*** EXERCISE INPUT Section Begins ***

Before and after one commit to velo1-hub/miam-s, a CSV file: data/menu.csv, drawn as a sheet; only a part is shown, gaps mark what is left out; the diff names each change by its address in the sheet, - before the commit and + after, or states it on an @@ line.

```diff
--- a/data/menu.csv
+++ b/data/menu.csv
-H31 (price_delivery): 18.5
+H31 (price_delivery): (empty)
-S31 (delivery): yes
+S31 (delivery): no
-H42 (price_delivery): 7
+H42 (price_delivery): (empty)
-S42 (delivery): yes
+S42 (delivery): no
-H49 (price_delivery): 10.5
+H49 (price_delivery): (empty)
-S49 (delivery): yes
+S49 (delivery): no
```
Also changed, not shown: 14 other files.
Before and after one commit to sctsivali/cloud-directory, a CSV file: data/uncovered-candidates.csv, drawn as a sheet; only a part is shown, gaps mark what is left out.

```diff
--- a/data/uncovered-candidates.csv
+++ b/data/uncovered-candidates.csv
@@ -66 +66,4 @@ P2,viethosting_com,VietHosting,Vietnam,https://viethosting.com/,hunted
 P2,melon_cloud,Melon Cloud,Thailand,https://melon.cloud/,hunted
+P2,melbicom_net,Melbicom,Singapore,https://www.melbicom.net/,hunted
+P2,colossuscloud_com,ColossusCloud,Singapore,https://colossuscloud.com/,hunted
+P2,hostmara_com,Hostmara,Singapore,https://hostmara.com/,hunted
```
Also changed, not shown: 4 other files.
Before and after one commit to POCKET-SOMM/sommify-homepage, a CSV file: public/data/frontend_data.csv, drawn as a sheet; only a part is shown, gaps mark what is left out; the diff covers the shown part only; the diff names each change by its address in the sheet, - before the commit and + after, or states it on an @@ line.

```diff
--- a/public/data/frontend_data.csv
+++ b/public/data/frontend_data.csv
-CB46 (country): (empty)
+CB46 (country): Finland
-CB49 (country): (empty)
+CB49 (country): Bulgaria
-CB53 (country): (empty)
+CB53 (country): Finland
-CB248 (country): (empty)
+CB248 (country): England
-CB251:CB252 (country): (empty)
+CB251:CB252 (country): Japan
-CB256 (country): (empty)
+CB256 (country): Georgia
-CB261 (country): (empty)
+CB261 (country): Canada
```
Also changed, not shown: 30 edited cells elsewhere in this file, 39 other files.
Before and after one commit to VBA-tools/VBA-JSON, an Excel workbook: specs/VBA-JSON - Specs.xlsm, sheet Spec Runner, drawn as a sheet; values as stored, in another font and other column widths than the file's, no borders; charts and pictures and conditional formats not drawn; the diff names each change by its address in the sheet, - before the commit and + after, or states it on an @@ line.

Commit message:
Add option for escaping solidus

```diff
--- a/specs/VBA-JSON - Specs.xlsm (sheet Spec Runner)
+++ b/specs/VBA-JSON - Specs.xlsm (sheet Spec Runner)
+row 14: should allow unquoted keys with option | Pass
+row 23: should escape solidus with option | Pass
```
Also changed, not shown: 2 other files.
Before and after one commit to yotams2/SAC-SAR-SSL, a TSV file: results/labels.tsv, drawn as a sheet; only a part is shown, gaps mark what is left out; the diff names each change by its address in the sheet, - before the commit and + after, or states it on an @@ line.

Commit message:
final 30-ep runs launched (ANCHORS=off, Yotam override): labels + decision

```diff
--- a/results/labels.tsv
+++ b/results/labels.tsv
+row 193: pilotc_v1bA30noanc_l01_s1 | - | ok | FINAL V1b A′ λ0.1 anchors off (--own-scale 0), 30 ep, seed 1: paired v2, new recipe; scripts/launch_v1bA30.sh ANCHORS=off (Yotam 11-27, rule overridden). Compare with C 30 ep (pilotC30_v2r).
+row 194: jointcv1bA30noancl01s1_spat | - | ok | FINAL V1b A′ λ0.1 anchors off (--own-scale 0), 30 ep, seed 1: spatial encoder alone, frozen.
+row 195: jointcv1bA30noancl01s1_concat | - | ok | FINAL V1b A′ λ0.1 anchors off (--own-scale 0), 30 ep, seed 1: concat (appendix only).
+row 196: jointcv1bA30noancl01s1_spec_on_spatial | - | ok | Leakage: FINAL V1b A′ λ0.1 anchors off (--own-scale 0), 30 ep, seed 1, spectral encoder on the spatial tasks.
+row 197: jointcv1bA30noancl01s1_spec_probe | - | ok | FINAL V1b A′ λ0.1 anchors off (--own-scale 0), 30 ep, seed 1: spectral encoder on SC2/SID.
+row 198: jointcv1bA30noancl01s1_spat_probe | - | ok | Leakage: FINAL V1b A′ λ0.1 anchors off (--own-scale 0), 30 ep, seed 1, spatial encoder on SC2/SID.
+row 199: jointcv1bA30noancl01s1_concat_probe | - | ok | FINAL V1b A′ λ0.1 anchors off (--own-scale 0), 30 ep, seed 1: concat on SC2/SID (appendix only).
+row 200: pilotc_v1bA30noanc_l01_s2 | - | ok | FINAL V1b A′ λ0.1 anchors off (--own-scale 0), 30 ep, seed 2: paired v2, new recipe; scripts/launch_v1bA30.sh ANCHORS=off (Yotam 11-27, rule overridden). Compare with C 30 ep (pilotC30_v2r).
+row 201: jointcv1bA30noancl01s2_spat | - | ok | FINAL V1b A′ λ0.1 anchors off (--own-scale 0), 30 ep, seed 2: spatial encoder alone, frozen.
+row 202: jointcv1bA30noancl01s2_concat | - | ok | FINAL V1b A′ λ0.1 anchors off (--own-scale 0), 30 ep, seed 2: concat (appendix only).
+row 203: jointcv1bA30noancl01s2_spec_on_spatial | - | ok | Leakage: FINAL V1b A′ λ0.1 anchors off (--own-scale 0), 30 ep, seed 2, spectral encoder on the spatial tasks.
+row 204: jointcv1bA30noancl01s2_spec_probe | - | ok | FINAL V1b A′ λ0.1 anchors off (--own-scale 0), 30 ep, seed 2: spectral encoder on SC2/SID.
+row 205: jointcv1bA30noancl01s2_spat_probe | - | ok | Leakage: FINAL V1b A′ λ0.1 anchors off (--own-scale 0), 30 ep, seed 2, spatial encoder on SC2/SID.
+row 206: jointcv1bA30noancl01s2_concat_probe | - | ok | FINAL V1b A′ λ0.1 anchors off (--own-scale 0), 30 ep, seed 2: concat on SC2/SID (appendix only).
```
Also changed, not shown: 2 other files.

*** EXERCISE INPUT Section Ends ***

**ACTIVITY:** Please return all lines in the material above that include the word "uncovered".

**RESPONSE:**
Before and after one commit to sctsivali/cloud-directory, a CSV file: data/uncovered-candidates.csv, drawn as a sheet; only a part is shown, gaps mark what is left out.
--- a/data/uncovered-candidates.csv
+++ b/data/uncovered-candidates.csv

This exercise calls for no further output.